What you will do: If a line in the data holds "yellow", copy that line out in full.

Web document revisions:
───
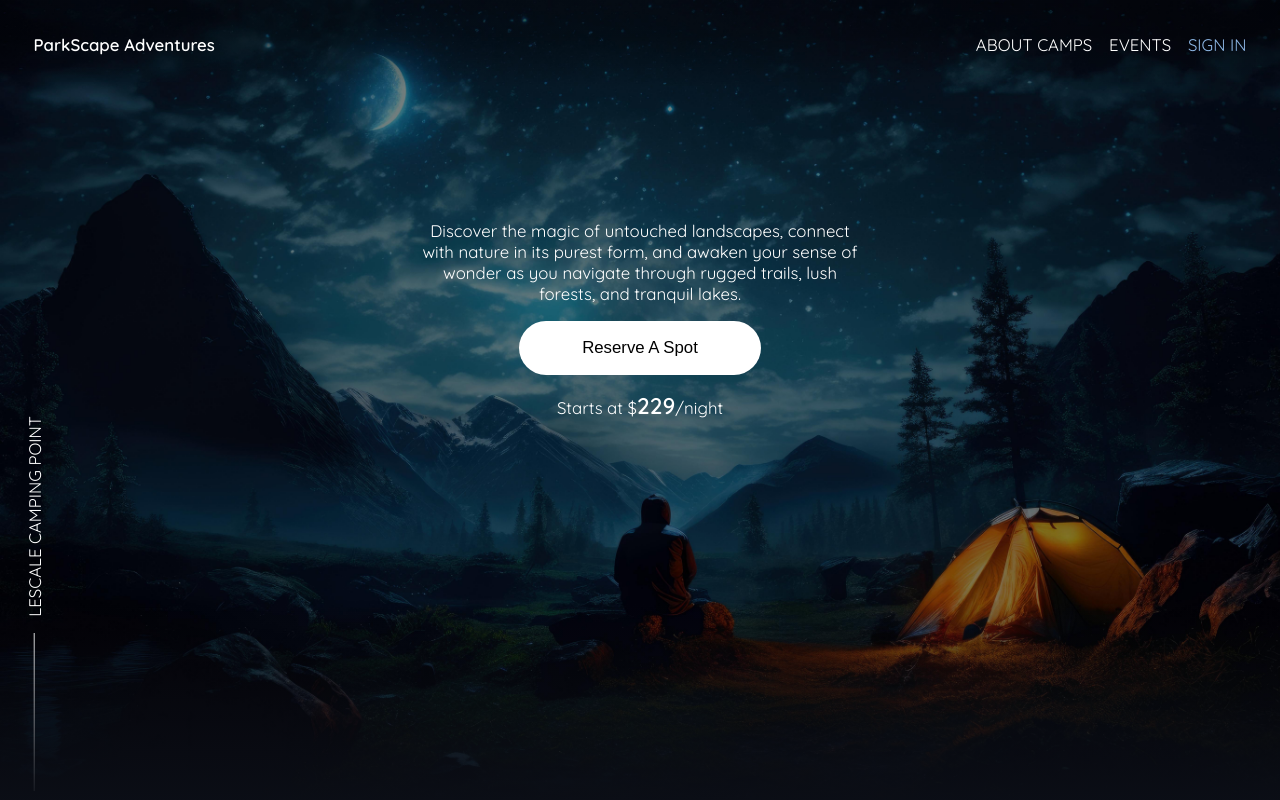
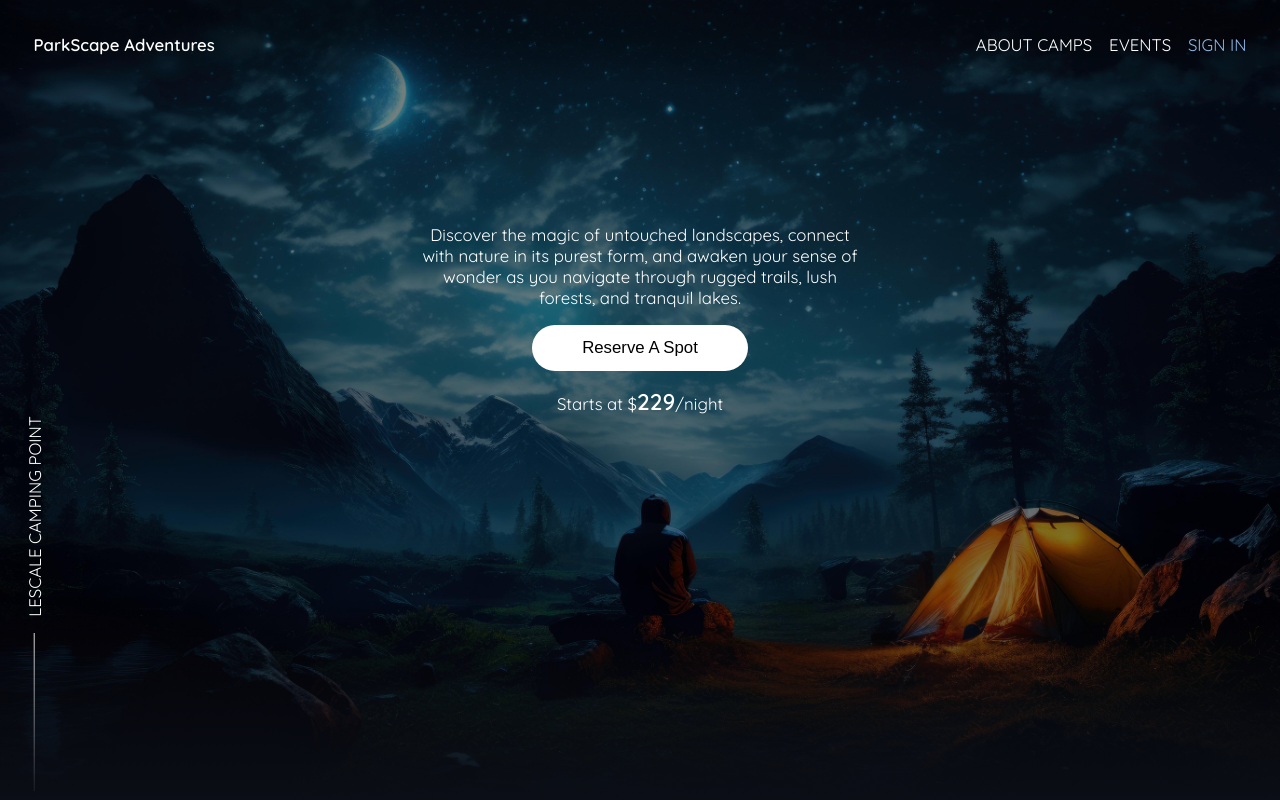
Before and after one commit to jackson-wilmot/national-park-website, a SvelteKit app: page / in a window 1280 px wide. Shown: the top 800 px of the page. Built offline with nearby package versions, Linux system fonts and the light colour scheme.

Commit message:
Update _default-element-styles.scss

```diff
--- a/src/routes/scss/_default-element-styles.scss
+++ b/src/routes/scss/_default-element-styles.scss
@@ -1,11 +1,12 @@
 button {
     border: none;
     outline: none;
-    padding: 1rem;
+    padding: .5rem 3rem;
     height: auto;
-    aspect-ratio: 4.5;
+    aspect-ratio: 4;
     font-size: 1rem;
     border-radius: 100px;
+    box-sizing: content-box;
 
     &:hover {
         cursor: pointer;
```
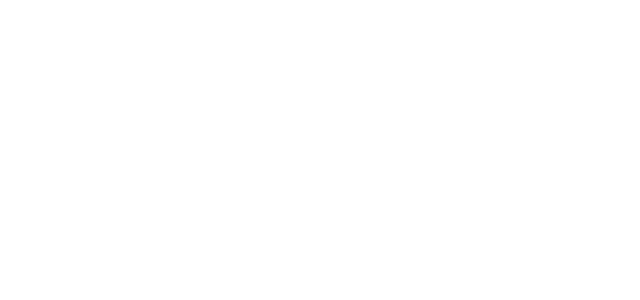
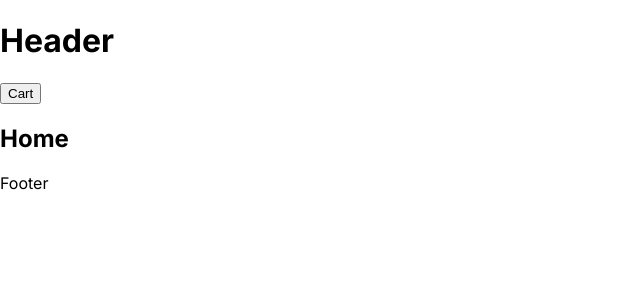
Before and after one commit to feddevv/top-shopping-cart, a React (Vite) app: page / in a window 1280 px wide. Shown: the top 300 px of the page, without its empty margins (0-640 px from the left). Built offline with nearby package versions, Linux system fonts and the light colour scheme.

Commit message:
feat: implement basic routing and layout components with Header and Footer

```diff
--- a/src/App.jsx
+++ /dev/null
@@ -1,7 +0,0 @@
-import { useState } from 'react';
-
-function App() {
-  return <></>;
-}
-
-export default App;
--- /dev/null
+++ b/src/components/layout/Footer.jsx
@@ -0,0 +1,9 @@
+import React from 'react';
+
+export default function Footer() {
+  return (
+    <footer>
+      <p>Footer</p>
+    </footer>
+  );
+}
--- /dev/null
+++ b/src/components/layout/Header.jsx
@@ -0,0 +1,10 @@
+import React from 'react';
+
+export default function Header() {
+  return (
+    <header>
+      <h1>Header</h1>
+      <button>Cart</button>
+    </header>
+  );
+}
--- a/src/main.jsx
+++ b/src/main.jsx
@@ -1,10 +1,11 @@
 import { StrictMode } from 'react';
 import { createRoot } from 'react-dom/client';
-import App from './App.jsx';
 import './index.css';
+import { RouterProvider } from 'react-router';
+import router from './routes/router.jsx';
 
 createRoot(document.getElementById('root')).render(
   <StrictMode>
-    <App />
+    <RouterProvider router={router} />
   </StrictMode>,
 );
--- /dev/null
+++ b/src/routes/Root.jsx
@@ -0,0 +1,16 @@
+import React from 'react';
+import Header from '../components/layout/Header';
+import { Outlet } from 'react-router';
+import Footer from '../components/layout/Footer';
+
+export default function Root() {
+  return (
+    <>
+      <Header />
+      <main>
+        <Outlet />
+      </main>
+      <Footer />
+    </>
+  );
+}
--- a/src/routes/router.jsx
+++ b/src/routes/router.jsx
@@ -0,0 +1,17 @@
+import { createBrowserRouter } from 'react-router';
+import Root from './Root';
+
+const router = createBrowserRouter([
+  {
+    path: '/',
+    element: <Root />,
+    children: [
+      {
+        index: true,
+        element: <h2>Home</h2>,
+      },
+    ],
+  },
+]);
+
+export default router;
```
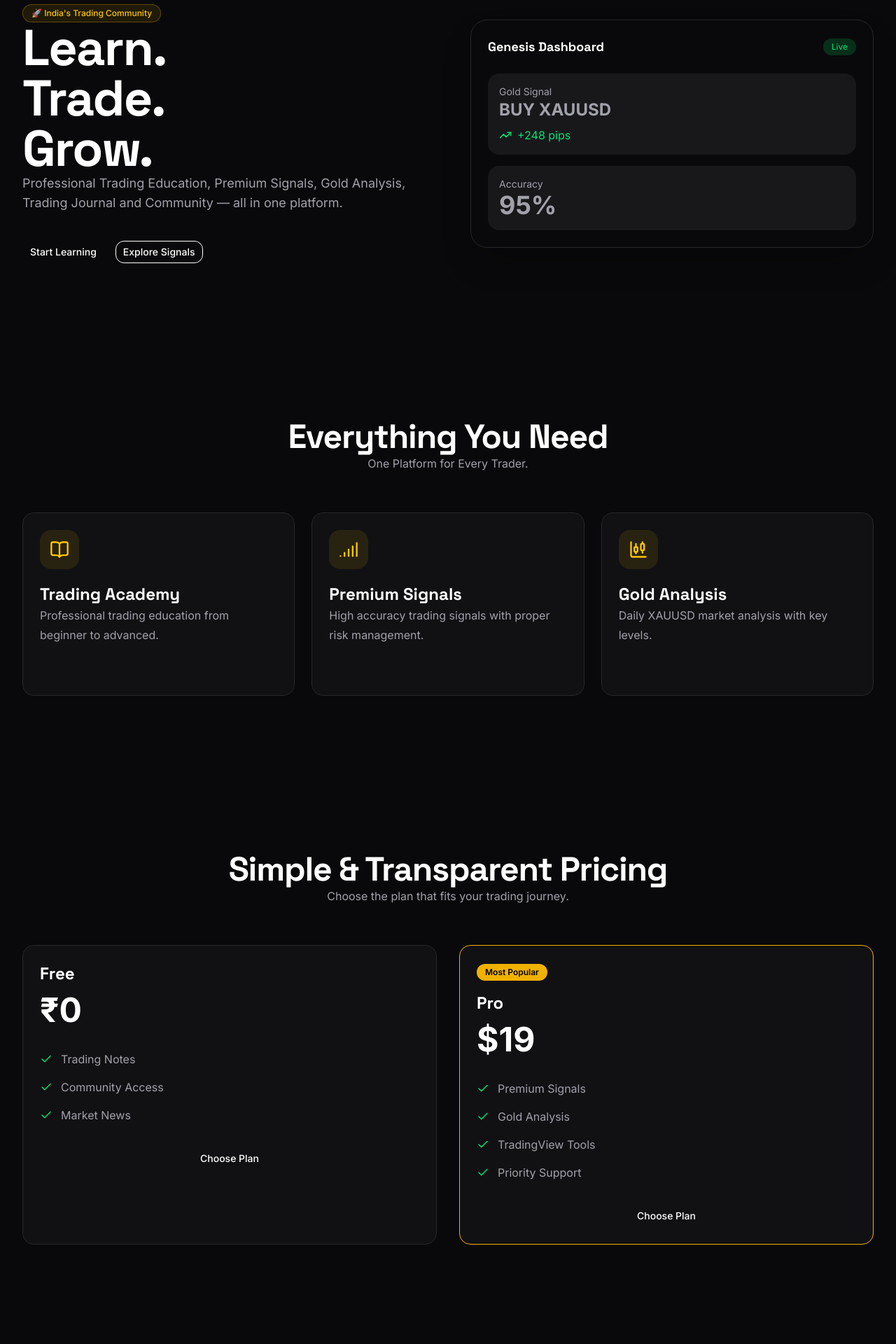
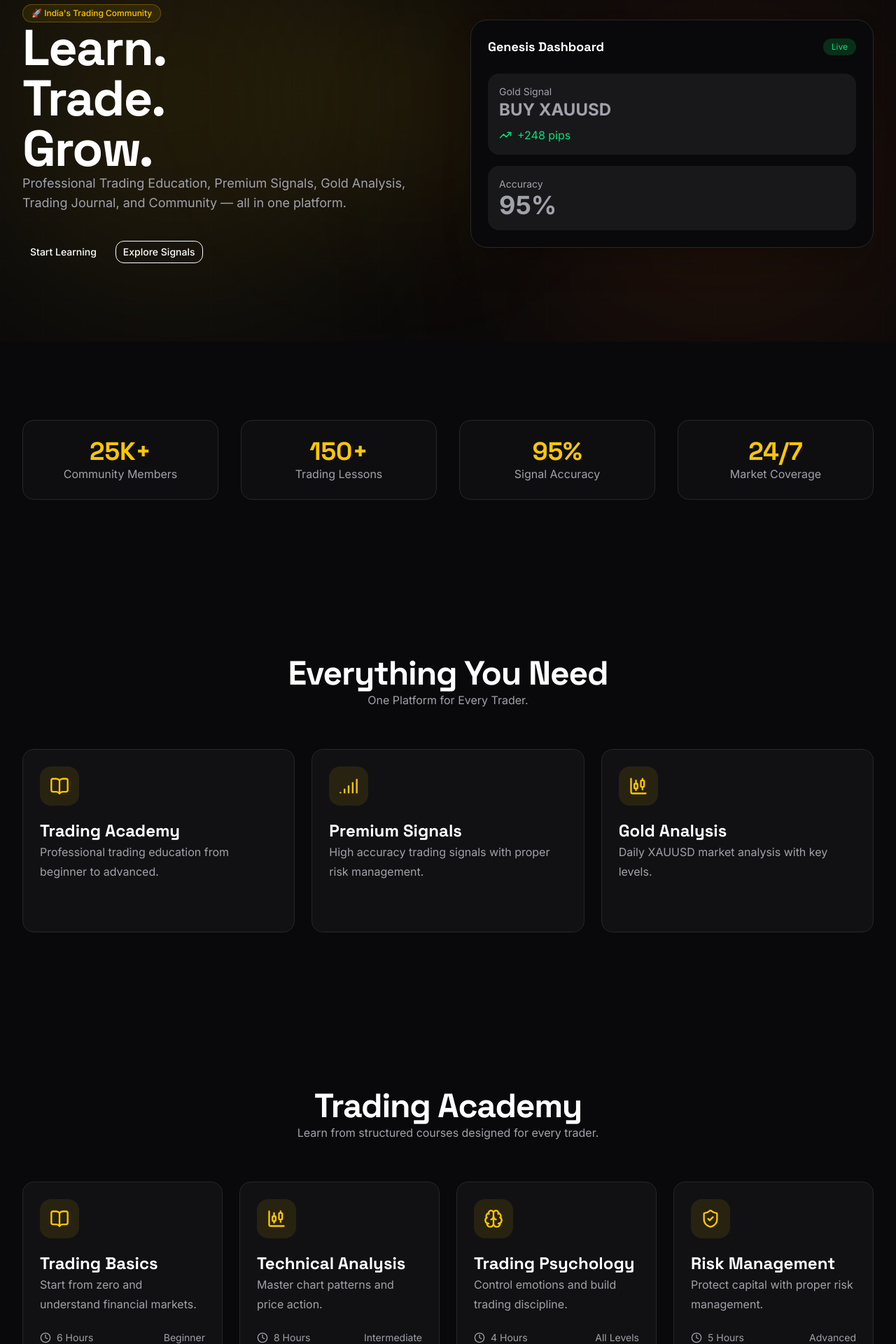
Before and after one commit to rajeev35/genesis-block, a Next.js app in the folder apps/web/: page / in a window 1280 px wide. Shown: the part 180-2100 px from the top of the page at 70% size. Before the commit the page ends 2070 px from the top, so only its background shows below. Built offline with nearby package versions, Linux system fonts and the light colour scheme.

Commit message:
feat(home): add academy section

```diff
--- a/apps/web/src/app/page.tsx
+++ b/apps/web/src/app/page.tsx
@@ -2,13 +2,17 @@ import { Navbar } from "@/components/layout/navbar/navbar";
 import { HeroSection } from "@/features/home/hero/hero";
 import { FeaturesSection } from "@/features/home/features/features";
 import { PricingSection } from "@/features/home/pricing/pricing";
+import { StatsSection } from "@/features/home/stats/stats";
+import { AcademySection } from "@/features/home/academy/academy";
 
 export default function HomePage() {
   return (
     <>
       <Navbar />
       <HeroSection />
+      <StatsSection />
       <FeaturesSection />
+      <AcademySection />
       <PricingSection />
     </>
   );
--- /dev/null
+++ b/apps/web/src/components/background/glow-background.tsx
@@ -0,0 +1,9 @@
+export function GlowBackground() {
+  return (
+    <>
+      <div className="absolute left-1/3 top-24 h-72 w-72 rounded-full bg-yellow-400/10 blur-[120px]" />
+
+      <div className="absolute right-20 top-60 h-80 w-80 rounded-full bg-orange-500/10 blur-[150px]" />
+    </>
+  );
+}
--- /dev/null
+++ b/apps/web/src/components/background/gradient-background.tsx
@@ -0,0 +1,9 @@
+export function GradientBackground() {
+  return (
+    <>
+      <div className="absolute left-0 top-0 h-[500px] w-[500px] rounded-full bg-yellow-500/15 blur-[140px]" />
+
+      <div className="absolute right-0 bottom-0 h-[500px] w-[500px] rounded-full bg-orange-500/10 blur-[160px]" />
+    </>
+  );
+}
--- /dev/null
+++ b/apps/web/src/components/background/grid-background.tsx
@@ -0,0 +1,12 @@
+export function GridBackground() {
+  return (
+    <div
+      className="
+        absolute inset-0
+        opacity-10
+        bg-[linear-gradient(to_right,#ffffff12_1px,transparent_1px),linear-gradient(to_bottom,#ffffff12_1px,transparent_1px)]
+        bg-[size:60px_60px]
+      "
+    />
+  );
+}
--- a/apps/web/src/components/layout/navbar/navbar-logo.tsx
+++ b/apps/web/src/components/layout/navbar/navbar-logo.tsx
@@ -9,7 +9,7 @@ export function NavbarLogo() {
 
       <div className="flex flex-col">
         <span className="font-[family:var(--font-heading)] text-lg font-bold text-white">
-          Genesis Block
+          Golu Vlogs
         </span>
 
         <span className="text-xs text-zinc-500">
--- /dev/null
+++ b/apps/web/src/features/home/academy/academy.tsx
@@ -0,0 +1,71 @@
+import {
+  BookOpen,
+  Brain,
+  CandlestickChart,
+  ShieldCheck,
+} from "lucide-react";
+
+import { GBContainer } from "@/components/common/gb-container";
+import { GBHeading } from "@/components/common/gb-heading";
+import { GBSection } from "@/components/common/gb-section";
+import { GBText } from "@/components/common/gb-text";
+
+import { AcademyCard } from "./components/academy-card";
+
+const courses = [
+  {
+    icon: <BookOpen size={28} />,
+    title: "Trading Basics",
+    description: "Start from zero and understand financial markets.",
+    duration: "6 Hours",
+    level: "Beginner",
+  },
+  {
+    icon: <CandlestickChart size={28} />,
+    title: "Technical Analysis",
+    description: "Master chart patterns and price action.",
+    duration: "8 Hours",
+    level: "Intermediate",
+  },
+  {
+    icon: <Brain size={28} />,
+    title: "Trading Psychology",
+    description: "Control emotions and build trading discipline.",
+    duration: "4 Hours",
+    level: "All Levels",
+  },
+  {
+    icon: <ShieldCheck size={28} />,
+    title: "Risk Management",
+    description: "Protect capital with proper risk management.",
+    duration: "5 Hours",
+    level: "Advanced",
+  },
+];
+
+export function AcademySection() {
+  return (
+    <GBSection>
+      <GBContainer>
+        <div className="mb-14 text-center">
+          <GBHeading level={2}>
+            Trading Academy
+          </GBHeading>
+
+          <GBText variant="muted" className="mt-4">
+            Learn from structured courses designed for every trader.
+          </GBText>
+        </div>
+
+        <div className="grid gap-6 md:grid-cols-2 xl:grid-cols-4">
+          {courses.map((course) => (
+            <AcademyCard
+              key={course.title}
+              {...course}
+            />
+          ))}
+        </div>
+      </GBContainer>
+    </GBSection>
+  );
+}
--- /dev/null
+++ b/apps/web/src/features/home/academy/components/academy-card.tsx
@@ -0,0 +1,49 @@
+import { ArrowRight, Clock } from "lucide-react";
+
+import { GBCard } from "@/components/common/gb-card";
+import { GBHeading } from "@/components/common/gb-heading";
+import { GBText } from "@/components/common/gb-text";
+
+interface AcademyCardProps {
+  icon: React.ReactNode;
+  title: string;
+  description: string;
+  duration: string;
+  level: string;
+}
+
+export function AcademyCard({
+  icon,
+  title,
+  description,
+  duration,
+  level,
+}: AcademyCardProps) {
+  return (
+    <GBCard className="group transition-all duration-300 hover:-translate-y-2 hover:border-yellow-500/40">
+      <div className="mb-5 flex h-14 w-14 items-center justify-center rounded-xl bg-yellow-500/10 text-yellow-400">
+        {icon}
+      </div>
+
+      <GBHeading level={4}>{title}</GBHeading>
+
+      <GBText variant="muted" className="mt-3">
+        {description}
+      </GBText>
+
+      <div className="mt-6 flex items-center justify-between text-sm text-zinc-400">
+        <div className="flex items-center gap-2">
+          <Clock size={16} />
+          {duration}
+        </div>
+
+        <span>{level}</span>
+      </div>
+
+      <div className="mt-6 flex items-center gap-2 text-yellow-400 opacity-0 transition group-hover:opacity-100">
+        Continue Learning
+        <ArrowRight size={16} />
+      </div>
+    </GBCard>
+  );
+}
--- a/apps/web/src/features/home/hero/hero.tsx
+++ b/apps/web/src/features/home/hero/hero.tsx
@@ -1,15 +1,26 @@
+import { GradientBackground } from "@/components/background/gradient-background";
+import { GlowBackground } from "@/components/background/glow-background";
+import { GridBackground } from "@/components/background/grid-background";
+
 import { GBBadge } from "@/components/common/gb-badge";
 import { GBButton } from "@/components/common/gb-button";
 import { GBContainer } from "@/components/common/gb-container";
 import { GBHeading } from "@/components/common/gb-heading";
 import { GBSection } from "@/components/common/gb-section";
 import { GBText } from "@/components/common/gb-text";
+
 import { DashboardPreview } from "./components/dashboard-preview";
 
 export function HeroSection() {
   return (
     <GBSection className="relative overflow-hidden pt-24">
-      <GBContainer>
+
+      {/* Background */}
+      <GradientBackground />
+      <GridBackground />
+      <GlowBackground />
+
+      <GBContainer className="relative z-10">
         <div className="grid items-center gap-16 lg:grid-cols-2">
 
           {/* Left Side */}
@@ -36,7 +47,7 @@ export function HeroSection() {
               Professional Trading Education,
               Premium Signals,
               Gold Analysis,
-              Trading Journal
+              Trading Journal,
               and Community —
               all in one platform.
             </GBText>
--- /dev/null
+++ b/apps/web/src/features/home/stats/stats.tsx
@@ -0,0 +1,46 @@
+import { GBContainer } from "@/components/common/gb-container";
+import { GBSection } from "@/components/common/gb-section";
+
+const stats = [
+  {
+    value: "25K+",
+    label: "Community Members",
+  },
+  {
+    value: "150+",
+    label: "Trading Lessons",
+  },
+  {
+    value: "95%",
+    label: "Signal Accuracy",
+  },
+  {
+    value: "24/7",
+    label: "Market Coverage",
+  },
+];
+
+export function StatsSection() {
+  return (
+    <GBSection className="py-12">
+      <GBContainer>
+        <div className="grid grid-cols-2 gap-8 lg:grid-cols-4">
+          {stats.map((item) => (
+            <div
+              key={item.label}
+              className="rounded-2xl border border-zinc-800 bg-zinc-900/40 p-6 text-center"
+            >
+              <h3 className="text-4xl font-bold text-yellow-400">
+                {item.value}
+              </h3>
+
+              <p className="mt-2 text-zinc-400">
+                {item.label}
+              </p>
+            </div>
+          ))}
+        </div>
+      </GBContainer>
+    </GBSection>
+  );
+}
```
───
Response box:
+      <div className="absolute left-1/3 top-24 h-72 w-72 rounded-full bg-yellow-400/10 blur-[120px]" />
+      <div className="absolute left-0 top-0 h-[500px] w-[500px] rounded-full bg-yellow-500/15 blur-[140px]" />
+    <GBCard className="group transition-all duration-300 hover:-translate-y-2 hover:border-yellow-500/40">
+      <div className="mb-5 flex h-14 w-14 items-center justify-center rounded-xl bg-yellow-500/10 text-yellow-400">
+      <div className="mt-6 flex items-center gap-2 text-yellow-400 opacity-0 transition group-hover:opacity-100">
+              <h3 className="text-4xl font-bold text-yellow-400">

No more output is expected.